Each line of the material below with the word "export" is to be reported.

---- Material for the task

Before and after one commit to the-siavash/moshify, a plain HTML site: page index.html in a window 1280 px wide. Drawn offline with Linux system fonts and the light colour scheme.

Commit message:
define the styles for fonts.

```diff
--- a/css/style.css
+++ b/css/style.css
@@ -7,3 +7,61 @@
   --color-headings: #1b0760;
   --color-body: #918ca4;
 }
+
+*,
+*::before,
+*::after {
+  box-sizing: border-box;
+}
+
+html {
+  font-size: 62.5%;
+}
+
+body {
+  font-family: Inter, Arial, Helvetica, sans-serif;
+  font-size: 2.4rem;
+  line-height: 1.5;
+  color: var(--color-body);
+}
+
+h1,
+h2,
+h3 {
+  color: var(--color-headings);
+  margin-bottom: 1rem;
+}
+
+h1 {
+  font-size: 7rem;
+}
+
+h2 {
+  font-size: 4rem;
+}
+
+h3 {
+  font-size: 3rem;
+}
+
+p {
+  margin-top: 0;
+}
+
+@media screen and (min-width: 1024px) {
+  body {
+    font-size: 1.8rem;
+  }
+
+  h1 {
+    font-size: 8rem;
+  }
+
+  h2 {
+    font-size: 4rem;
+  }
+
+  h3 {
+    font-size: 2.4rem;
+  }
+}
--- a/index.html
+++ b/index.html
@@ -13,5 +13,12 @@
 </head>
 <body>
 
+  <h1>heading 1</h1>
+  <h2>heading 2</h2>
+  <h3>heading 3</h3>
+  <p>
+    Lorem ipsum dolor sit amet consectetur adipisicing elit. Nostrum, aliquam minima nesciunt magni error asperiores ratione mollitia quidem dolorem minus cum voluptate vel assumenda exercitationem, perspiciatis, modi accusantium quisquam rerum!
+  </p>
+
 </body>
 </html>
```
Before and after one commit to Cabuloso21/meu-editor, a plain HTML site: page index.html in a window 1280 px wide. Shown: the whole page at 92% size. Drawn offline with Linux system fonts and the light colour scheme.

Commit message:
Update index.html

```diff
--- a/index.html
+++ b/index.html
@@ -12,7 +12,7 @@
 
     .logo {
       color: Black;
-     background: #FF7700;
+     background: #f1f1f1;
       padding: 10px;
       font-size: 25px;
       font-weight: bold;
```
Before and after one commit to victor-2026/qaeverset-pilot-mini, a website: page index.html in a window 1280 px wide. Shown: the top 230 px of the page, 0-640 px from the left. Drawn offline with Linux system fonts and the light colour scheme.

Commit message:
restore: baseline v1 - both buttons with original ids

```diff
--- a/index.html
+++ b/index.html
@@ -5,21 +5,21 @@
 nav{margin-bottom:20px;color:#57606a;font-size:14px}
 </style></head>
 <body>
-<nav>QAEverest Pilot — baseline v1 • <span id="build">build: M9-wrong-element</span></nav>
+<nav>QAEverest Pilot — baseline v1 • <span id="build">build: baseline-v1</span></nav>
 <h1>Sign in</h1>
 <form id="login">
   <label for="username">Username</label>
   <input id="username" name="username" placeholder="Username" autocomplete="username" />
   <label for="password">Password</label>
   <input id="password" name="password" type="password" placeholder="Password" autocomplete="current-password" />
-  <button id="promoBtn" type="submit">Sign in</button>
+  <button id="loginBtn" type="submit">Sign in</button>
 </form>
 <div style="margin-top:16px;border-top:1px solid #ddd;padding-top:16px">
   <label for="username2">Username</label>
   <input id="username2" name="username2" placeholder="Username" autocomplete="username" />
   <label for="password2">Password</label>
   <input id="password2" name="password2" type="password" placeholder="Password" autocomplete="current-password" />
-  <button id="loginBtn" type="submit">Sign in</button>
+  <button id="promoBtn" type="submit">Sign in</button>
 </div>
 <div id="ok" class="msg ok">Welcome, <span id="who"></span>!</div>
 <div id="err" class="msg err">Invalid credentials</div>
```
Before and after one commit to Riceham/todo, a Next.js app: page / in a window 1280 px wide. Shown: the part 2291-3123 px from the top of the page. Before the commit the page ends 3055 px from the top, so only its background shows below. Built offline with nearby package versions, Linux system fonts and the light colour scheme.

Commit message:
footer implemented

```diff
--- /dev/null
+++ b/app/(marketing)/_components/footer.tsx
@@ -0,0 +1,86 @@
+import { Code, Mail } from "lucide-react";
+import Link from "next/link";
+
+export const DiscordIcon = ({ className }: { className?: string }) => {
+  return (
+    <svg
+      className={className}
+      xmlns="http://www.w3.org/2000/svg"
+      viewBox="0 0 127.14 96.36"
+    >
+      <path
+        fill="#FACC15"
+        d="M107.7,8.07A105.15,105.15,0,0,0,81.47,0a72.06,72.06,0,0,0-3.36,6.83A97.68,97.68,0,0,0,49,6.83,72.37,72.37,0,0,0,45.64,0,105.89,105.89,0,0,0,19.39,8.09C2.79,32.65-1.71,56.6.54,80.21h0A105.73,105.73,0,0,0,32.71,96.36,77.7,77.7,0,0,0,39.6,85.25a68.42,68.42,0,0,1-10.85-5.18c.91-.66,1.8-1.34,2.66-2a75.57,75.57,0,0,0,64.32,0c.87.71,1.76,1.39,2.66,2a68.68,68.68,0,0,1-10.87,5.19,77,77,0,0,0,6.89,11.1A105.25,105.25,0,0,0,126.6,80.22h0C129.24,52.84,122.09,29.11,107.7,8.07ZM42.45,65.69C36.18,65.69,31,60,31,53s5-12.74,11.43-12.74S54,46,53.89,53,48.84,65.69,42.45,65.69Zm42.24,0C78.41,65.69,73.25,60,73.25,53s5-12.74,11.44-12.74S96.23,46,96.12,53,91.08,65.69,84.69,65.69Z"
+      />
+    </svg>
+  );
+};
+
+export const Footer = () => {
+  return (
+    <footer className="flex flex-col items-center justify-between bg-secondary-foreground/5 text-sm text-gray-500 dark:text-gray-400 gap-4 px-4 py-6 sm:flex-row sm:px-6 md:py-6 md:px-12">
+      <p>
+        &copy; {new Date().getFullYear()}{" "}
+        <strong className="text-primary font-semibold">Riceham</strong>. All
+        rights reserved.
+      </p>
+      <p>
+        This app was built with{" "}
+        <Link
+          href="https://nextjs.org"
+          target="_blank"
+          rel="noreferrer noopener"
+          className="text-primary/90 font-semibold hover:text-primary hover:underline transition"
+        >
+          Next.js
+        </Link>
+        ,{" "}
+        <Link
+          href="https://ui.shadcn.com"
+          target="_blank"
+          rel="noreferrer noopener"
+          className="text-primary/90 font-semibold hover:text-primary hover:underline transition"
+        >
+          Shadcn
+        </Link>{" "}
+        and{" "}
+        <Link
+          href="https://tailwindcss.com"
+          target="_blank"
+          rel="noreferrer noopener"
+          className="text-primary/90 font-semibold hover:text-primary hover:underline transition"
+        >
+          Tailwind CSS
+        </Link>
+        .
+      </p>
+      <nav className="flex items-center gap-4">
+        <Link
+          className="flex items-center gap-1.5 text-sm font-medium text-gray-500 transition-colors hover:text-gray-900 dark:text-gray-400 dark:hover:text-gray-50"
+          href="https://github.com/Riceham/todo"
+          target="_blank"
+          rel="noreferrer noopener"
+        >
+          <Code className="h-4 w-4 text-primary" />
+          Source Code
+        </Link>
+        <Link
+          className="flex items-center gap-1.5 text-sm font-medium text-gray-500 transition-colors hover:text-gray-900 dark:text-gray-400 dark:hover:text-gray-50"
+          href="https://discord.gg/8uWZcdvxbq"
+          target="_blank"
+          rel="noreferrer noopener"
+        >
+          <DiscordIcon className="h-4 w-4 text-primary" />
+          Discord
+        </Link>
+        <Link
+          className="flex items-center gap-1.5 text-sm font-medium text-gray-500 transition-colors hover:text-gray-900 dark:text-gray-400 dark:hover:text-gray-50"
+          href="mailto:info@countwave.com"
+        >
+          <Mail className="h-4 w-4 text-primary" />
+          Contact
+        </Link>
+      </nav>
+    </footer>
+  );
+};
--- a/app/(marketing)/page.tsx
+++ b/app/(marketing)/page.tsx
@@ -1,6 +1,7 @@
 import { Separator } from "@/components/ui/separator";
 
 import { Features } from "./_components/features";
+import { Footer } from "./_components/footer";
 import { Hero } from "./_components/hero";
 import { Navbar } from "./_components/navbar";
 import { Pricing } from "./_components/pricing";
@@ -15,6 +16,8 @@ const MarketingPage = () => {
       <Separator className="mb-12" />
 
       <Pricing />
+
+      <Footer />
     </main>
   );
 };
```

--------

■ **Answer section**
+export const DiscordIcon = ({ className }: { className?: string }) => {
+export const Footer = () => {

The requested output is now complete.